- **EXCERPTED RECORDS**

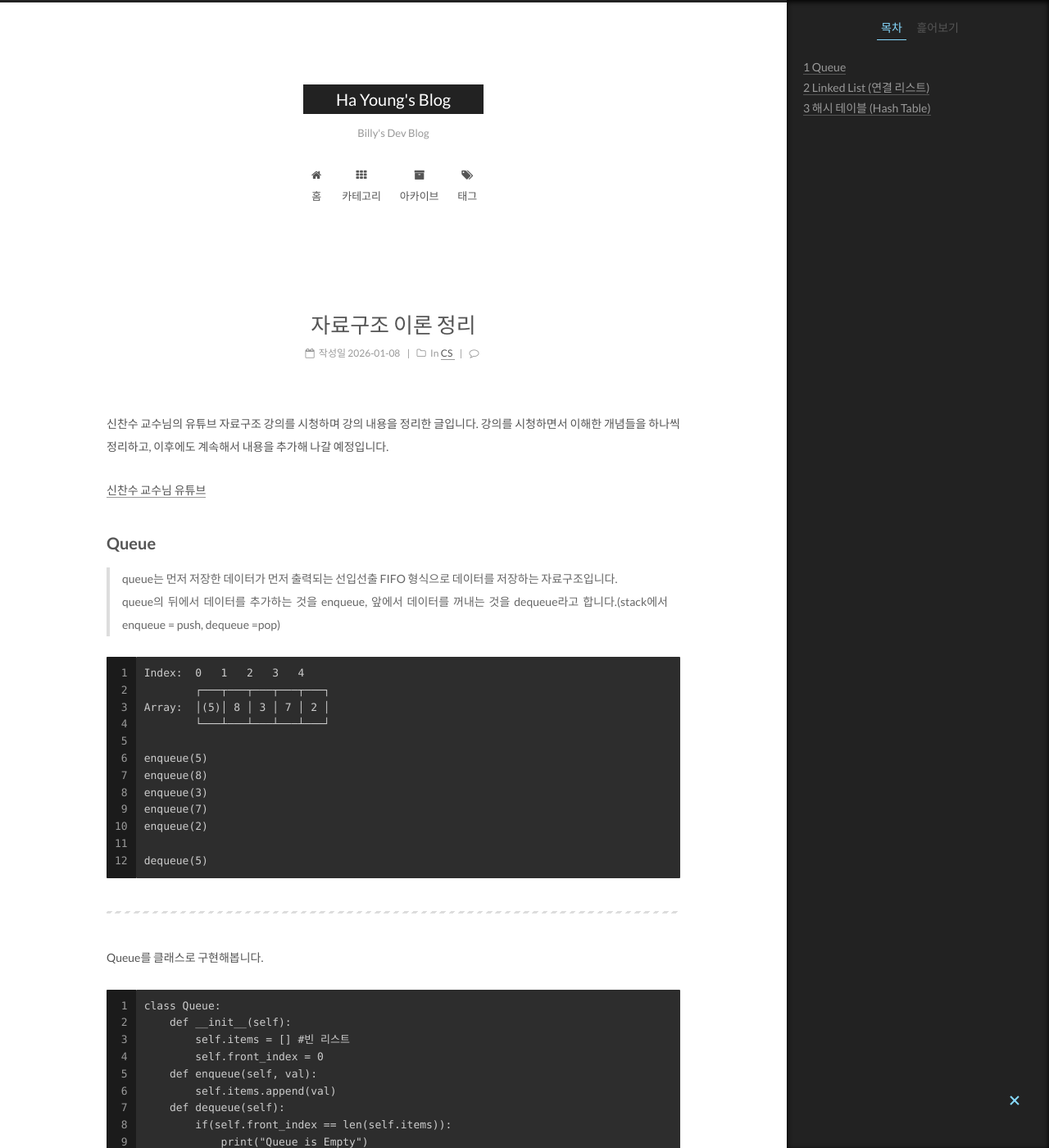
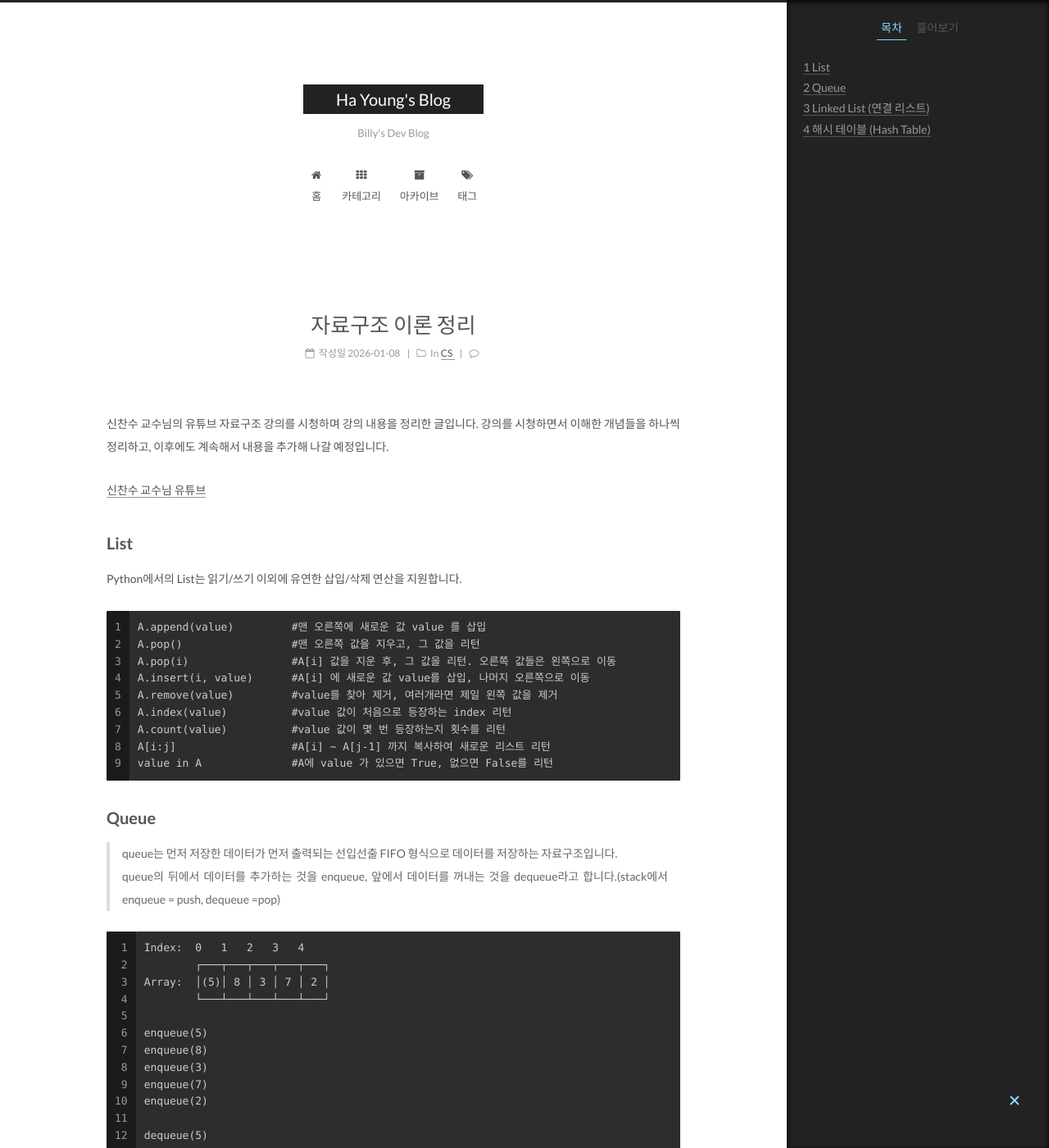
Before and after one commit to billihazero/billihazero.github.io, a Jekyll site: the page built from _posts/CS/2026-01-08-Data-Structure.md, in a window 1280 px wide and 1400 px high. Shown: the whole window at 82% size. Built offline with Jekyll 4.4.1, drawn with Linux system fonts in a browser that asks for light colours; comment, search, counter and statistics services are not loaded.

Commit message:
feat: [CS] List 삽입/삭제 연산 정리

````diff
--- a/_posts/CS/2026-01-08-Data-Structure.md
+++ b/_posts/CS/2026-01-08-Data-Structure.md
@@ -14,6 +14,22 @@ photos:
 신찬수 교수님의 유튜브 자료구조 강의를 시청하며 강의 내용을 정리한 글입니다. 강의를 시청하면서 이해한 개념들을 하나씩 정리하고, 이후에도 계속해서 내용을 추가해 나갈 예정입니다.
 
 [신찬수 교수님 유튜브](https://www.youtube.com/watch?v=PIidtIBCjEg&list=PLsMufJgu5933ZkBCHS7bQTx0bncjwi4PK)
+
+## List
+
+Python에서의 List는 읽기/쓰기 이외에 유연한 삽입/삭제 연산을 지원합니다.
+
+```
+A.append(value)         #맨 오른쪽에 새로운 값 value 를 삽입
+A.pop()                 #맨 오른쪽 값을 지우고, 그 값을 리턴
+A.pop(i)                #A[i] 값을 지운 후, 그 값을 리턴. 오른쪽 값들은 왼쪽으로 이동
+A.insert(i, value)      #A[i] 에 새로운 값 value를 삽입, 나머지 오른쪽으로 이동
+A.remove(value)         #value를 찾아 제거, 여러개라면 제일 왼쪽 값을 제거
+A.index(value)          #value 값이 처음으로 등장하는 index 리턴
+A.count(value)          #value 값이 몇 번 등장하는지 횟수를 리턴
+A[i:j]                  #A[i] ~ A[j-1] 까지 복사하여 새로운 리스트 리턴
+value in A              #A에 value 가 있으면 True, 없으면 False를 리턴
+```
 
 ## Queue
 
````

- **WHAT YOU ARE ASKED TO DO**
Every line from the one containing "feat: [CS] List 삽입/삭제 연산 정리" to the end of the entries must be set down exactly, with none omitted and none added.

- **ANSWER SECTION**
feat: [CS] List 삽입/삭제 연산 정리

````diff
--- a/_posts/CS/2026-01-08-Data-Structure.md
+++ b/_posts/CS/2026-01-08-Data-Structure.md
@@ -14,6 +14,22 @@ photos:
 신찬수 교수님의 유튜브 자료구조 강의를 시청하며 강의 내용을 정리한 글입니다. 강의를 시청하면서 이해한 개념들을 하나씩 정리하고, 이후에도 계속해서 내용을 추가해 나갈 예정입니다.
 
 [신찬수 교수님 유튜브](https://www.youtube.com/watch?v=PIidtIBCjEg&list=PLsMufJgu5933ZkBCHS7bQTx0bncjwi4PK)
+
+## List
+
+Python에서의 List는 읽기/쓰기 이외에 유연한 삽입/삭제 연산을 지원합니다.
+
+```
+A.append(value)         #맨 오른쪽에 새로운 값 value 를 삽입
+A.pop()                 #맨 오른쪽 값을 지우고, 그 값을 리턴
+A.pop(i)                #A[i] 값을 지운 후, 그 값을 리턴. 오른쪽 값들은 왼쪽으로 이동
+A.insert(i, value)      #A[i] 에 새로운 값 value를 삽입, 나머지 오른쪽으로 이동
+A.remove(value)         #value를 찾아 제거, 여러개라면 제일 왼쪽 값을 제거
+A.index(value)          #value 값이 처음으로 등장하는 index 리턴
+A.count(value)          #value 값이 몇 번 등장하는지 횟수를 리턴
+A[i:j]                  #A[i] ~ A[j-1] 까지 복사하여 새로운 리스트 리턴
+value in A              #A에 value 가 있으면 True, 없으면 False를 리턴
+```
 
 ## Queue
 
````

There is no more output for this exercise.